In a move that will turn Amazon into an internet satellite provider, the Federal Communication Commission (FCC) approved the company’s Project Kuiper. It will allow the tech company to operate 3,236 satellites.
Dave Limp, SVP at Amazon, points to the number of people who still do not have reliable broadband internet access to do their job from home, home school their children, or participate in activities that require logging on to the internet.
Amazon said it will make this offering a subscription-based service, a product available to consumers specifically in remote locations where wires cannot go and other types of signals are blocked. The idea is to give all better internet access regardless of where they are in the world.
Google continues its effort to offer a similar type of service through project Loon, an unmanned high-altitude balloon floating above 50,000 feet.
Amazon will invest more than $10 billion in Project Kuiper to deliver high-speed, low-latency broadband services. It not only will create jobs and infrastructure across the United States, but provide support for advertisers to reach more consumers who today do not have internet access. It also will provide consumers with another way to stream movies available on Amazon Prime.
Nearly 4.57 billion people were active internet users as of July 2020, encompassing 59% of the global population, according to Statista data.
Amazon CEO Jeff Bezos also has a company called Blue Origin, a space exploration company.
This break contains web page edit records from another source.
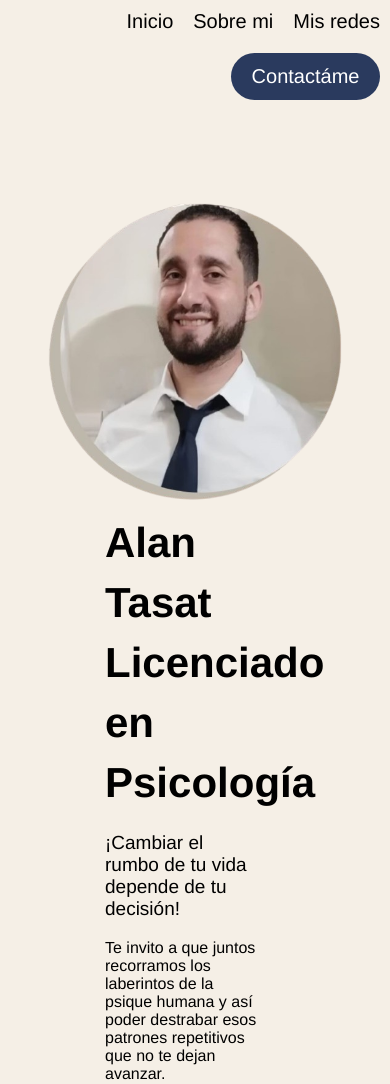
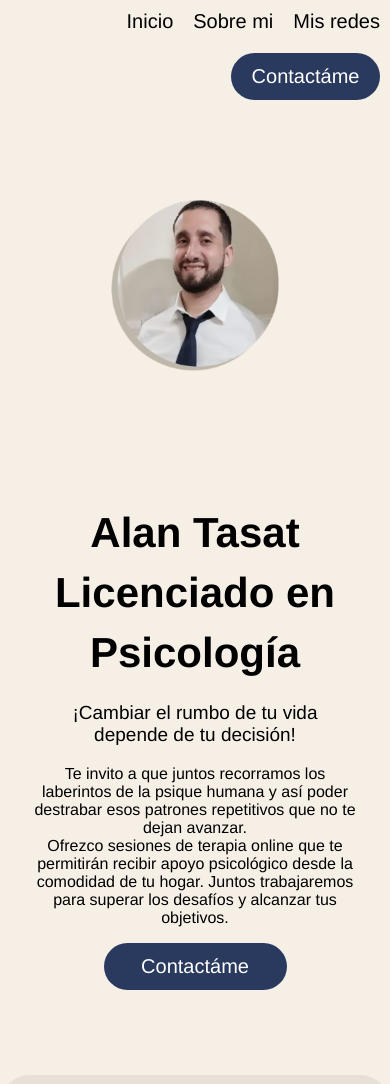
Before and after one commit to zoepreititasat/psychologist-portfolio, a plain HTML site: page index.html in a window 390 px wide. Shown: the top 1084 px of the page. Drawn offline with Linux system fonts and the light colour scheme.

Commit message:
css movile

```diff
--- a/index.html
+++ b/index.html
@@ -5,6 +5,8 @@
     <link rel="stylesheet" href="style.css" />
     <link rel="shortcut icon" href="brain-icon-free-png.ico" />
     <meta name="google-site-verification" content="MPVv3thZKll7pY3vPppXI21cZxIp5mVMXMwOErCHKUo" />
+    <meta name="viewport" content="width=device-width, initial-scale=1.0">
+
   </head>
   <body style="background-color: #F5EFE6; margin: 0;">
     <div class="home">
@@ -28,7 +30,7 @@
         </div>
 
         <div class="inicio">
-          <div>
+          <div class="img">
             <img class="alan" src="alan-def.png" />
           </div>
           <div class="texto-inicio">
@@ -103,7 +105,7 @@
                   <img class="image-3" src="linkedin.svg" />
               </a>
             </div>
-            <a href="https://www.linkedin.com/in/zoe-preiti-tasat/" style="text-decoration: none; color: black;">
+            <a href="https://www.linkedin.com/in/zoe-preiti/" style="text-decoration: none; color: black;">
               <p class="text-wrapper-12">Copyright ©2025 All rights reserved - Zoe Preiti</p>
             <a/>
           </footer>
--- a/style.css
+++ b/style.css
@@ -29,6 +29,7 @@ html{
     border-radius: 154.5px;
     width: 309px;
   }
+
 
   .inicio{
     display: flex;
@@ -71,6 +72,24 @@ html{
     font-size: 19px;
     letter-spacing: 0;
     line-height: normal;
+  }
+
+  .text-titulo{
+
+    margin-right: 26px;
+  }
+
+  .text-parrafo{
+
+    margin-right: 26px;
+  }
+
+  .texto-inicio{
+    max-width: 50%;
+  }
+
+  .group{
+    max-width: 50%;
   }
 
   .home .text-wrapper-2 {
@@ -357,23 +376,6 @@ html{
     line-height: normal;
   }
 
-  .text-titulo{
-
-    margin-right: 26px;
-  }
-
-  .text-parrafo{
-
-    margin-right: 26px;
-  }
-
-  .texto-inicio{
-    max-width: 50%;
-  }
-
-  .group{
-    max-width: 50%;
-  }
 
   .home .image{
     max-height: 30px;
@@ -388,3 +390,66 @@ html{
     max-height: 30px;
     margin: 5px;
   }
+
+  @media (max-width: 768px) {
+    .inicio {
+          display: flex;
+          flex-direction: column;
+          margin-top: 70px;
+          margin-bottom: 70px;
+          padding: 15px;
+          align-content: center;
+          flex-wrap: wrap;        /* Espacio entre elementos */
+    }
+
+    .texto-inicio {
+      max-width: 90%; /* Ajusta el texto para que no ocupe demasiado ancho */
+      text-align: center; /* Centra el texto */
+    }
+
+    .home .alan {
+      max-width: 60%; /* Ajusta el tamaño de la imagen para móviles */
+    }
+    .home .img{
+      max-width: 80%;
+    display: flex;
+    flex-direction: column;
+    align-items: center;
+    }
+
+    .text-parrafo{
+      margin: 0px;
+    }
+    .text-titulo{
+      margin: 0px;
+    }
+
+    .group{
+      display: flex;
+    justify-content: center;
+    max-width: 100%;
+    }
+    .home .contact-button {
+      margin-right: 0px;
+    }
+    .bloques-2-3 {
+      display: flex
+  ;
+      flex-direction: column;
+      align-items: center;
+      justify-content: center;
+      margin-top: 15px;
+    }
+    .home .overlap-3 {
+      max-width: 418px;
+      margin-bottom: 15px;
+      padding: 10px;
+      background-color: #F5EFE6;
+      border-radius: 30px;
+      display: flex;
+      box-shadow: 0px 4px 10px #bbe1fa40;
+      flex-direction: column;
+      justify-content: center;
+      margin-right: 0px;
+    }
+  }
```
Bezos is developing a tourism program similar to Virgin Galactic’s, but using a vertical takeoff, vertical-landing (VTVL) rocket-capsule system called New Shepard.
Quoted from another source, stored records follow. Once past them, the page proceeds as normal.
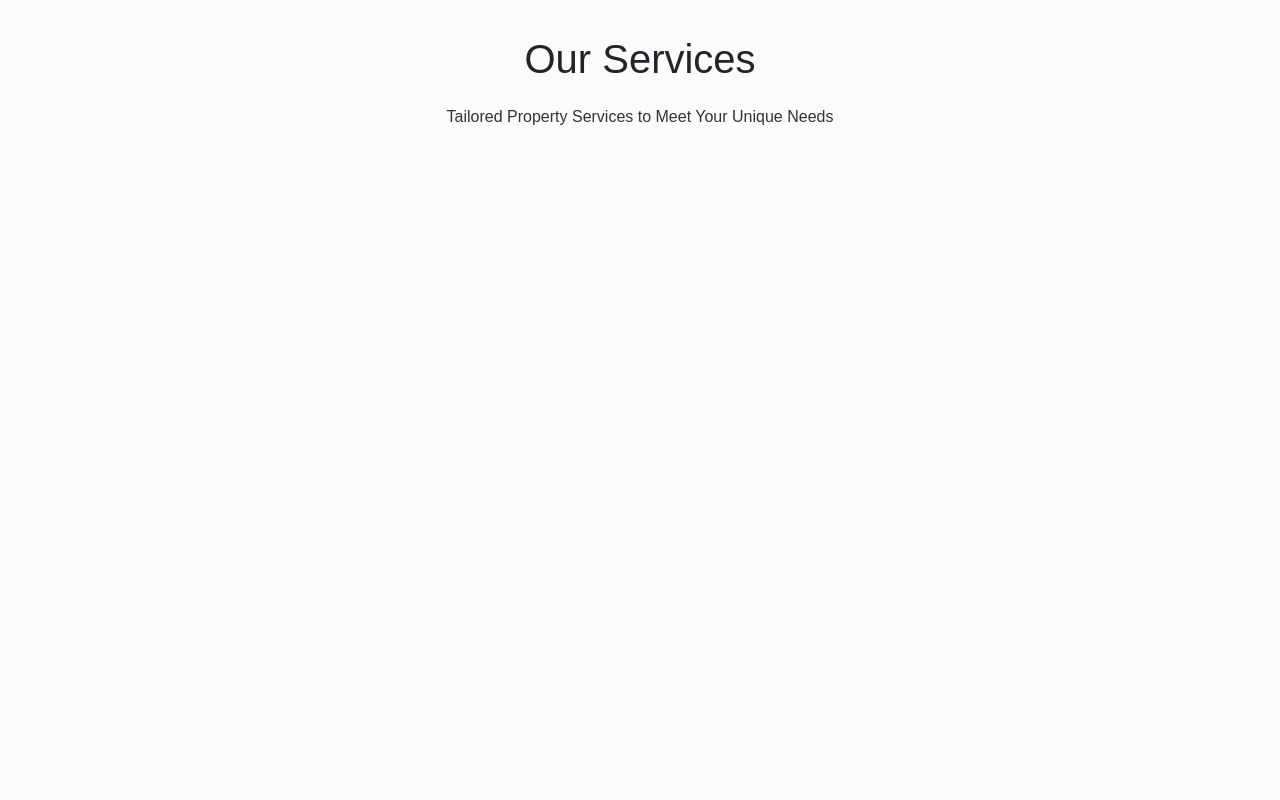
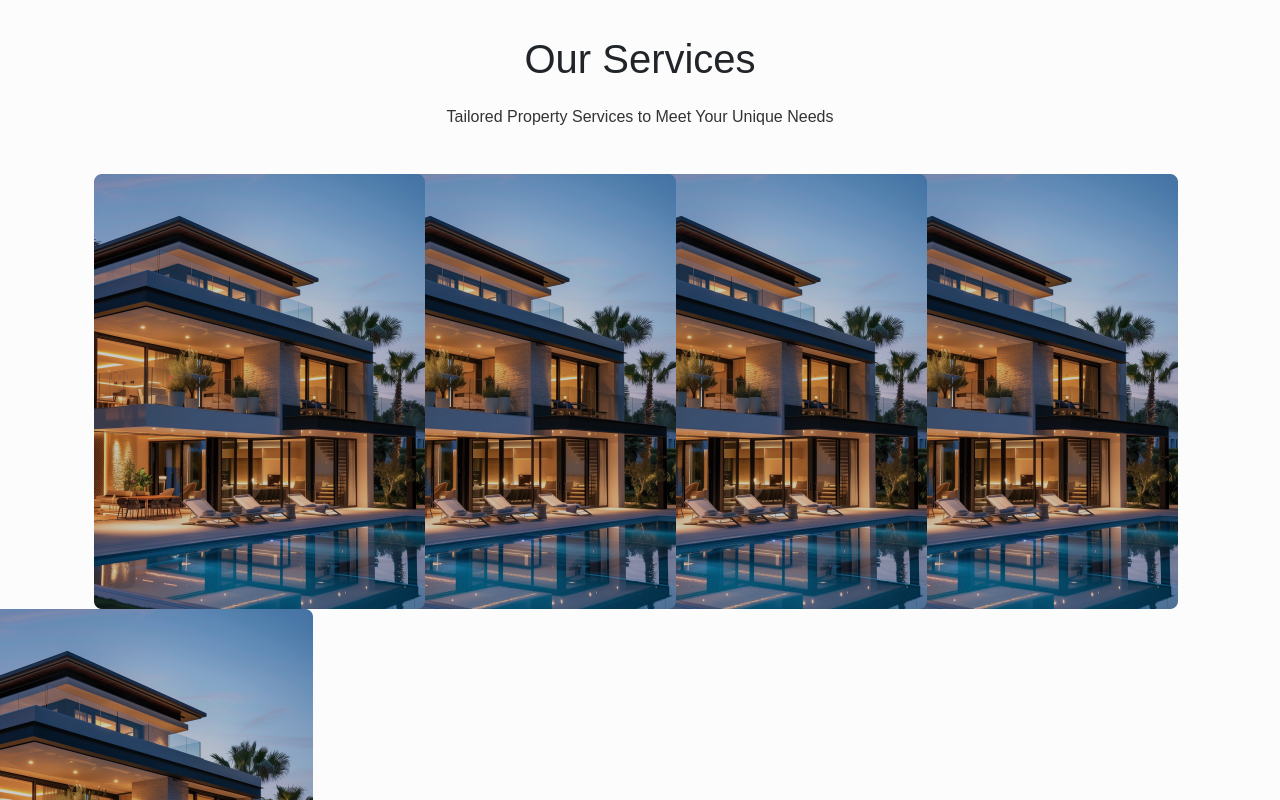
Before and after one commit to Makiri-Code/Xpacy-app, a React (Create React App) app: page / in a window 1280 px wide. Shown: the part 1720-2520 px from the top of the page. Before the commit the page ends 1854 px from the top, so only its background shows below. Built offline with nearby package versions, Linux system fonts and the light colour scheme; a web font is replaced by a local one.

Commit message:
added services section

```diff
--- a/src/routes/home/home.component.jsx
+++ b/src/routes/home/home.component.jsx
@@ -3,6 +3,7 @@ import { Button, Carousel, CarouselItem, Form } from 'react-bootstrap';
 import { IoIosSearch } from "react-icons/io";
 import { GoArrowLeft } from "react-icons/go";
 import { GoArrowRight } from "react-icons/go";
+import Services01 from '../../assets/service-1.png'
 import './home.styles.css';
 import Card from '../../components/card/card.component'
 const Home = () => {
@@ -102,12 +103,50 @@ const Home = () => {
                     <Card/>
                 </div>
             </div>
+            {/* Services section */}
             <div className="container services">
                 <div className="row text-center">
                     <h1 className='lh-lg'>Our Services</h1>
-                    <h5 className='fw-normal fs-6'>Tailored Property Services to Meet Your Unique Needs</h5>
+                    <h5 className='fw-normal fs-6 mb-5'>Tailored Property Services to Meet Your Unique Needs</h5>
                 </div>
-                <div className="row"></div>
+                <div className="row mx-0 sercices-img-container">
+                        <div className="col">
+                            <div className="hover-container">
+
+                            </div>
+                            <img src={Services01} alt="services" className='services-img'/>
+                        </div>
+                        <div className="col ">
+                            <div className="hover-container">
+
+                            </div>
+                            <img src={Services01} alt="services" className='services-img'/>
+                        </div>
+                        <div className="col">
+                            <div className="hover-container">
+
+                            </div>
+                            <img src={Services01} alt="services" className='services-img'/>
+                        </div>
+                        <div className="col">
+                            <div className="hover-container">
+
+                            </div>
+                            <img src={Services01} alt="services" className='services-img'/>
+                        </div>
+                        <div className="col">
+                            <div className="hover-container">
+
+                            </div>
+                            <img src={Services01} alt="services" className='services-img'/>
+                        </div>
+                        {/* <div className="col sercices-img-container">
+                            <div className="hover-container">
+
+                            </div>
+                            <img src={Services01} alt="services" className='services-img'/>
+                        </div> */}
+                    </div>
             </div>
         </>
     );
--- a/src/routes/home/home.styles.css
+++ b/src/routes/home/home.styles.css
@@ -4,6 +4,7 @@
     --Base-Base-Black: #333;
     --Neutrals-Neutrals900: #585858;
     --Secondary-Secondary500: #C2A269;
+    --negative-margin: -10%;
     --Spacing-xl: 48px;
     --Spacing-m: 16px;
     --Spacing-l: 32px;
@@ -61,3 +62,25 @@ select, option {
     width: 45px;
     height: 45px;
 }
+
+.services-img{
+    width: 331px;
+    height: 435px;
+}
+
+.sercices-img-container, .col:nth-of-type(2) {
+    margin-left: var(--negative-margin);
+    z-index: -1;
+}
+.sercices-img-container, .col:nth-of-type(3) {
+    margin-left: var(--negative-margin);
+    z-index: -2;
+}
+.sercices-img-container, .col:nth-of-type(4) {
+    margin-left: var(--negative-margin);
+    z-index: -3;
+}
+.sercices-img-container, .col:nth-of-type(5) {
+    margin-left: var(--negative-margin);
+    z-index: -4;
+}
```
Also changed, not shown: src/assets/Naira-bag.svg (added), src/assets/service-1.png (added).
Amazon reported its second-quarter 2020 earnings results on Thursday, and revenue came in at $88.91 billion.
The company expects third-quarter net sales to come in between $87 billion and $93 billion, representing year-over-year growth between 24% and 33%.